### RECORDS FOR THE EXERCISE ###

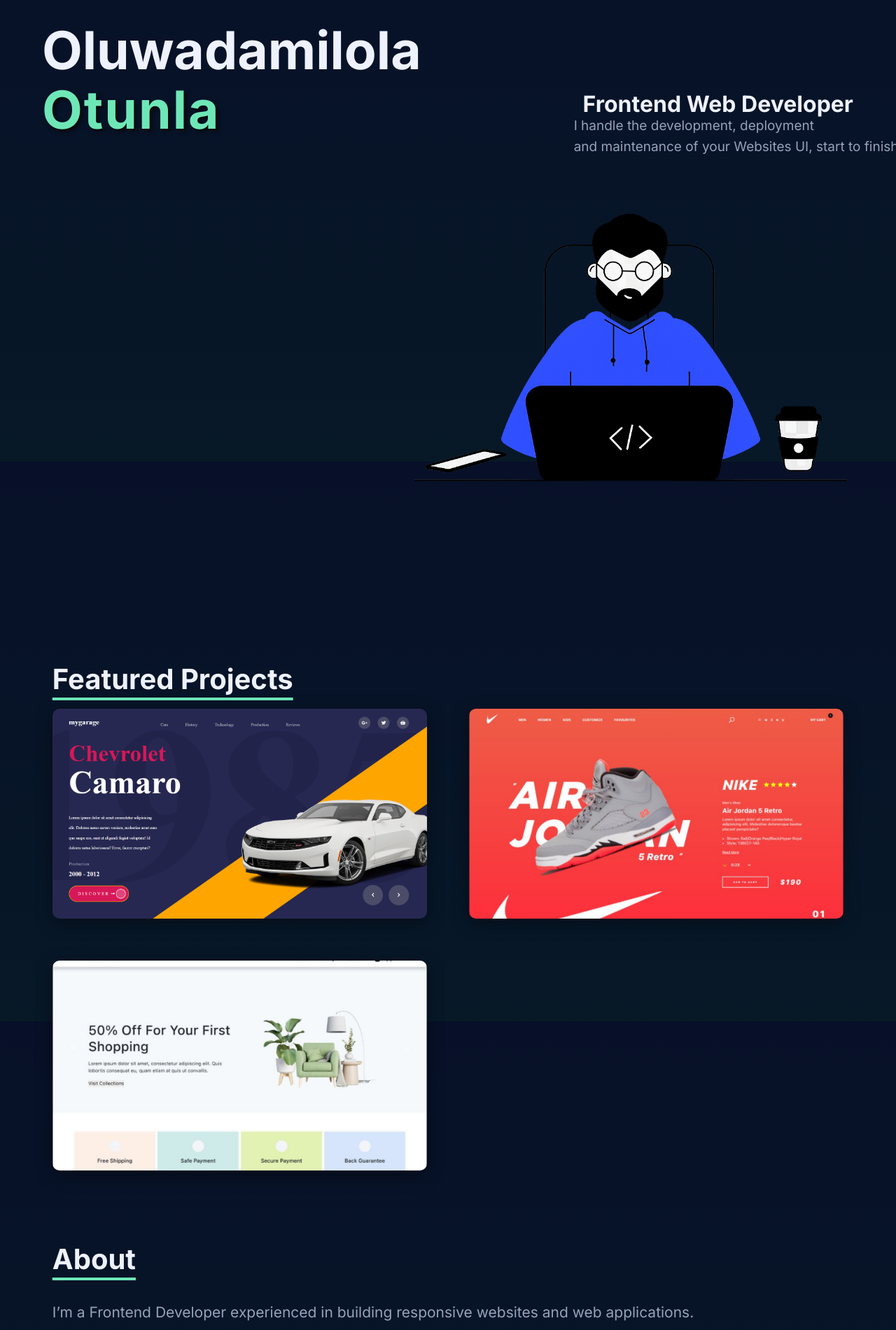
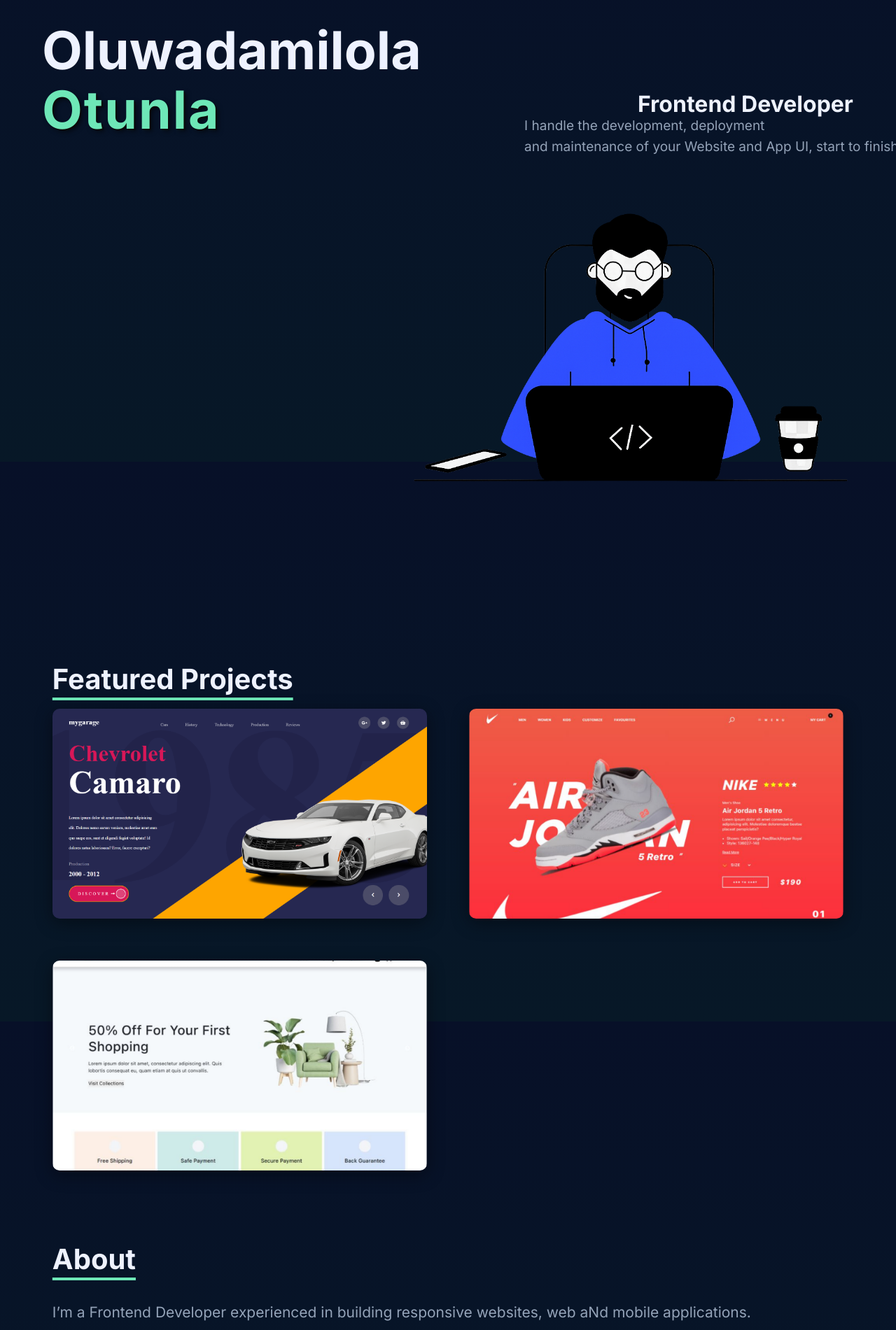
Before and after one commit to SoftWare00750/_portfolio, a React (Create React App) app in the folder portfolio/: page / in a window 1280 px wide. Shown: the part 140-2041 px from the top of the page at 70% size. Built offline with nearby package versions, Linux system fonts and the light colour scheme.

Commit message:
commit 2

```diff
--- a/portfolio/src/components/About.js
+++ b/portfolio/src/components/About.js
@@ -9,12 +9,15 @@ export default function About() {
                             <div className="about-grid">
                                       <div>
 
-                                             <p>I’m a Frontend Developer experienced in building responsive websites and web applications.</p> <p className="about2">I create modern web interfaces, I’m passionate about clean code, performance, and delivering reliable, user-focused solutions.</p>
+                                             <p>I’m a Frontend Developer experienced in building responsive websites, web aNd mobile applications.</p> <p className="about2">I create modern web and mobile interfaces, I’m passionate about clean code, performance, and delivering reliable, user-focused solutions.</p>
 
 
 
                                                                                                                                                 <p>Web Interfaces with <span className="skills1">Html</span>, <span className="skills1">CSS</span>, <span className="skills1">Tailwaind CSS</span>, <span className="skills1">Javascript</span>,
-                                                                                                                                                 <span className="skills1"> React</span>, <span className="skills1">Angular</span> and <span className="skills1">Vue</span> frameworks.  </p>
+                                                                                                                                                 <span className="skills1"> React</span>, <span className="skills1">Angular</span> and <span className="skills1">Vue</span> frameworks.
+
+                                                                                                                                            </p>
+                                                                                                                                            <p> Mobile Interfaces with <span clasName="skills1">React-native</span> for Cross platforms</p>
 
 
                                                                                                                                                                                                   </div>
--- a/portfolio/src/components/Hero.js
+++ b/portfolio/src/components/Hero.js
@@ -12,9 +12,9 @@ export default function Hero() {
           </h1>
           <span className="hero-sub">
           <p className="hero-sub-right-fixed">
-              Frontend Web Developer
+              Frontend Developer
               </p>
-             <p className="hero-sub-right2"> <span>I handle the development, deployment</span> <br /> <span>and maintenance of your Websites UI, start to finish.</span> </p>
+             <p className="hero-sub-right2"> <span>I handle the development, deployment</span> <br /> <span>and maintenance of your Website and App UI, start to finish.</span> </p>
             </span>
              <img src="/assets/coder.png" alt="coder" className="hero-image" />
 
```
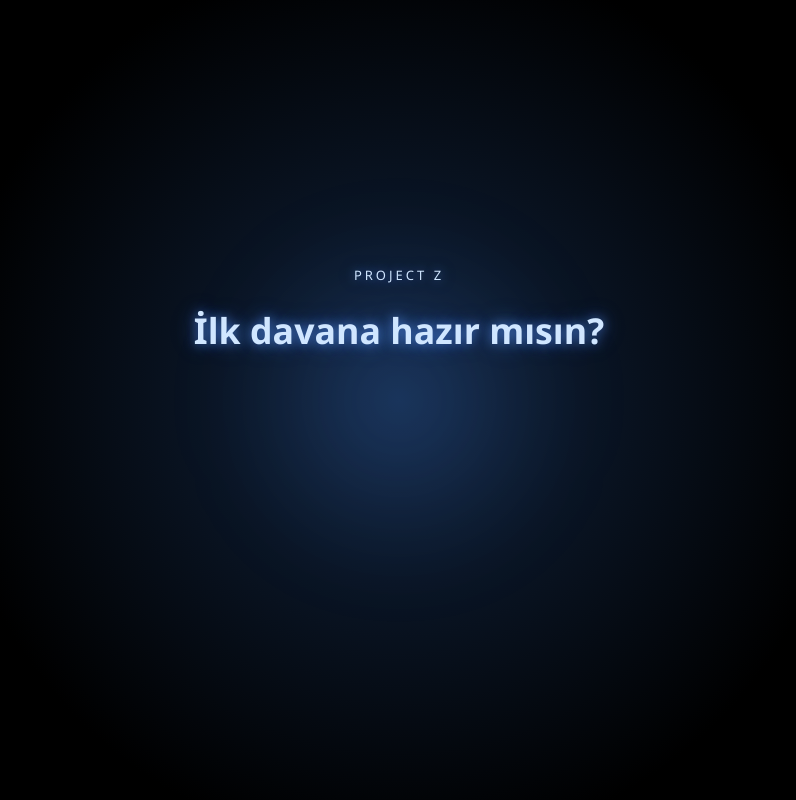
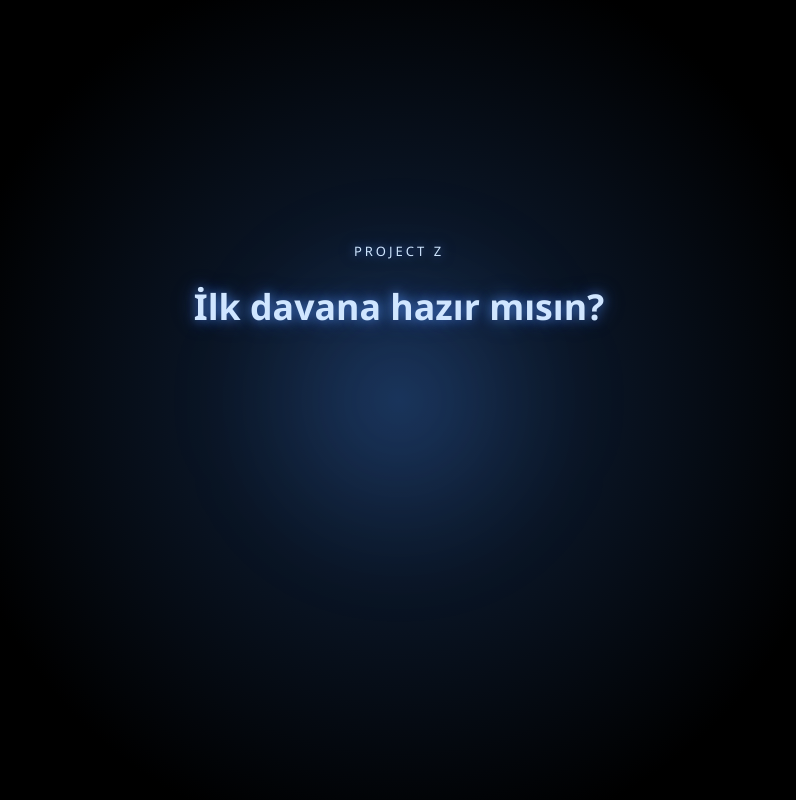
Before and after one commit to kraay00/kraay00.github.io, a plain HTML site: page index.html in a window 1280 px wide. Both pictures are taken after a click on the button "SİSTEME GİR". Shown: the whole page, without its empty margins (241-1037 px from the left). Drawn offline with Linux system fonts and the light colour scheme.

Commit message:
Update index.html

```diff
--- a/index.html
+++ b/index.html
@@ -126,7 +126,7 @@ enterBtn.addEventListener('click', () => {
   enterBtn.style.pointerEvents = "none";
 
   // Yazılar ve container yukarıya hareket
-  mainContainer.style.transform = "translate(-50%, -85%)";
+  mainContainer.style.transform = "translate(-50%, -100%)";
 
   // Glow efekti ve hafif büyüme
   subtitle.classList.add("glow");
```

###

**WHAT YOU ARE ASKED TO DO:**
Without the pictures, write out every entry precisely as it appears.

**RESULT BELOW:**
Before and after one commit to SoftWare00750/_portfolio, a React (Create React App) app in the folder portfolio/: page / in a window 1280 px wide. Shown: the part 140-2041 px from the top of the page at 70% size. Built offline with nearby package versions, Linux system fonts and the light colour scheme.

Commit message:
commit 2

```diff
--- a/portfolio/src/components/About.js
+++ b/portfolio/src/components/About.js
@@ -9,12 +9,15 @@ export default function About() {
                             <div className="about-grid">
                                       <div>
 
-                                             <p>I’m a Frontend Developer experienced in building responsive websites and web applications.</p> <p className="about2">I create modern web interfaces, I’m passionate about clean code, performance, and delivering reliable, user-focused solutions.</p>
+                                             <p>I’m a Frontend Developer experienced in building responsive websites, web aNd mobile applications.</p> <p className="about2">I create modern web and mobile interfaces, I’m passionate about clean code, performance, and delivering reliable, user-focused solutions.</p>
 
 
 
                                                                                                                                                 <p>Web Interfaces with <span className="skills1">Html</span>, <span className="skills1">CSS</span>, <span className="skills1">Tailwaind CSS</span>, <span className="skills1">Javascript</span>,
-                                                                                                                                                 <span className="skills1"> React</span>, <span className="skills1">Angular</span> and <span className="skills1">Vue</span> frameworks.  </p>
+                                                                                                                                                 <span className="skills1"> React</span>, <span className="skills1">Angular</span> and <span className="skills1">Vue</span> frameworks.
+
+                                                                                                                                            </p>
+                                                                                                                                            <p> Mobile Interfaces with <span clasName="skills1">React-native</span> for Cross platforms</p>
 
 
                                                                                                                                                                                                   </div>
--- a/portfolio/src/components/Hero.js
+++ b/portfolio/src/components/Hero.js
@@ -12,9 +12,9 @@ export default function Hero() {
           </h1>
           <span className="hero-sub">
           <p className="hero-sub-right-fixed">
-              Frontend Web Developer
+              Frontend Developer
               </p>
-             <p className="hero-sub-right2"> <span>I handle the development, deployment</span> <br /> <span>and maintenance of your Websites UI, start to finish.</span> </p>
+             <p className="hero-sub-right2"> <span>I handle the development, deployment</span> <br /> <span>and maintenance of your Website and App UI, start to finish.</span> </p>
             </span>
              <img src="/assets/coder.png" alt="coder" className="hero-image" />
 
```
Before and after one commit to kraay00/kraay00.github.io, a plain HTML site: page index.html in a window 1280 px wide. Both pictures are taken after a click on the button "SİSTEME GİR". Shown: the whole page, without its empty margins (241-1037 px from the left). Drawn offline with Linux system fonts and the light colour scheme.

Commit message:
Update index.html

```diff
--- a/index.html
+++ b/index.html
@@ -126,7 +126,7 @@ enterBtn.addEventListener('click', () => {
   enterBtn.style.pointerEvents = "none";
 
   // Yazılar ve container yukarıya hareket
-  mainContainer.style.transform = "translate(-50%, -85%)";
+  mainContainer.style.transform = "translate(-50%, -100%)";
 
   // Glow efekti ve hafif büyüme
   subtitle.classList.add("glow");
```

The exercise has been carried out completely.